Today, Alice is going to marry Mad. They have been friends since childhood. They have played together, cried together, and taken stands against injustice together. Today, Alice is going to marry Mad–not because after years of friendship they have suddenly become romantically involved, but because Alice is white and French, and Mad is neither. Despite having spent almost his entire life in France, Mad, born in Mali, is now being threatened with deportation. Today, Alice is going to marry Mad–because getting married seems the only possible solution to Mad's predicament. Today, Alice is going to marry Mad, and for Alice this step marks the end of adolescence, the end of her years of innocence and the start of adulthood.
In lyrical and colloquial prose, Alice Zeniter tells a tender generational story about love, politics, rebellion, and friendship. Take This Man is a delightful work of fiction by a talented young author.
About the Author
Alice Zeniter published her first novel at the age of sixteen. Take this Man won the Prix de la Porte Dorée, awarded to works of literature that address questions of exile, immigration and citizenship. She lives in Paris.
Alison Anderson's translations for Europa Editions include novels by Sélim Nassib, Amélie Nothomb, and Eric-Emmanuel Schmitt. She is the translator of The Elegance of the Hedgehog (Europa, 2008) and The Life of the Elves (Europa, 2016) by Muriel Barbery.
Praise for Take This Man
"A revelation!" —Rolling Stone (France)
"Social commentary? Polemic? Political manifesto? Take This Man is a little bit of all these things, but above all it is a wonderful story about friendship." —Elle (France)
"Take This Man is bursting with energy, conviction, humor, and emotion." —Tamaculture (France)

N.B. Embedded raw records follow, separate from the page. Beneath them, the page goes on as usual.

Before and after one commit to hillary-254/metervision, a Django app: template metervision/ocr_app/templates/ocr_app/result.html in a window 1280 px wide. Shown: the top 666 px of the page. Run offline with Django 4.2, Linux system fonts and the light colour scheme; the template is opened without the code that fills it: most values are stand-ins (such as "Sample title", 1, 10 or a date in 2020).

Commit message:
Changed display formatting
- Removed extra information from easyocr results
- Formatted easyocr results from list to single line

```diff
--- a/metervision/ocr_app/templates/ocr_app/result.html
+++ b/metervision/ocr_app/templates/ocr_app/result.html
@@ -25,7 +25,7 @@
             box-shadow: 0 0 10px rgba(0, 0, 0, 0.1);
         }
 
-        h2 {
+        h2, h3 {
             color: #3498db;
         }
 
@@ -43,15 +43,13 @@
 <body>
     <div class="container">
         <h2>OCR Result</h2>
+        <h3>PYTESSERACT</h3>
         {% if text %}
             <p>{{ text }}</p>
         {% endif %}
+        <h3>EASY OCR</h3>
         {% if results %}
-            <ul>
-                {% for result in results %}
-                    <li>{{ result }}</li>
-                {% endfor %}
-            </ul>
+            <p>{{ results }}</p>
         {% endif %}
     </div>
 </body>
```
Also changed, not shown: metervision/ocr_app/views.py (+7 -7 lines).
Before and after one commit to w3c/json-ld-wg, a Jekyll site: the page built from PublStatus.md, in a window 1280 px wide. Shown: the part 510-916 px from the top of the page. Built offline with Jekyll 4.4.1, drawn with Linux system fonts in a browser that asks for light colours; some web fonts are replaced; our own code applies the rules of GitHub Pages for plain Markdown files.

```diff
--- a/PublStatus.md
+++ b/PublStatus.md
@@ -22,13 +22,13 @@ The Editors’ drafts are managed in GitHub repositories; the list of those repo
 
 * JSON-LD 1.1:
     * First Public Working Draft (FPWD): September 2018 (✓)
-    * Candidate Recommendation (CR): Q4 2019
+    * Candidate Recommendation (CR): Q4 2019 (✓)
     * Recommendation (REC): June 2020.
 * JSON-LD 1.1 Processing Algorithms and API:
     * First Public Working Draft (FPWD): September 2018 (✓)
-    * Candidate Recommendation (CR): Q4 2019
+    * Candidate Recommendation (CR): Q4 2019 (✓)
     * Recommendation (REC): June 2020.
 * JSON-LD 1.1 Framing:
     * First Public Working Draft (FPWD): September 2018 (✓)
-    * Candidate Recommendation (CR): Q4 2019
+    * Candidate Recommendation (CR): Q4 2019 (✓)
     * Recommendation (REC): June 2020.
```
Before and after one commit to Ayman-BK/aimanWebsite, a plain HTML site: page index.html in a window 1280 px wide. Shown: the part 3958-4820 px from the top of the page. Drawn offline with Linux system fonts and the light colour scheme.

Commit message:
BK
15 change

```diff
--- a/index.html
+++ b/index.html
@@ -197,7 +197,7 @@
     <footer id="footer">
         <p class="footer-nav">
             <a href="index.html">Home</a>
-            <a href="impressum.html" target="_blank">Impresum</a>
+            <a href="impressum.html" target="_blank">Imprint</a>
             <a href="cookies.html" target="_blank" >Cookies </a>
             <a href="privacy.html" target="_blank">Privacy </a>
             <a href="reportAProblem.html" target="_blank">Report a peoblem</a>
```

"Alice Zeniter's voice is appealing, energizing, and spry. Her message in Take This Man is an importanty one." —Le Monde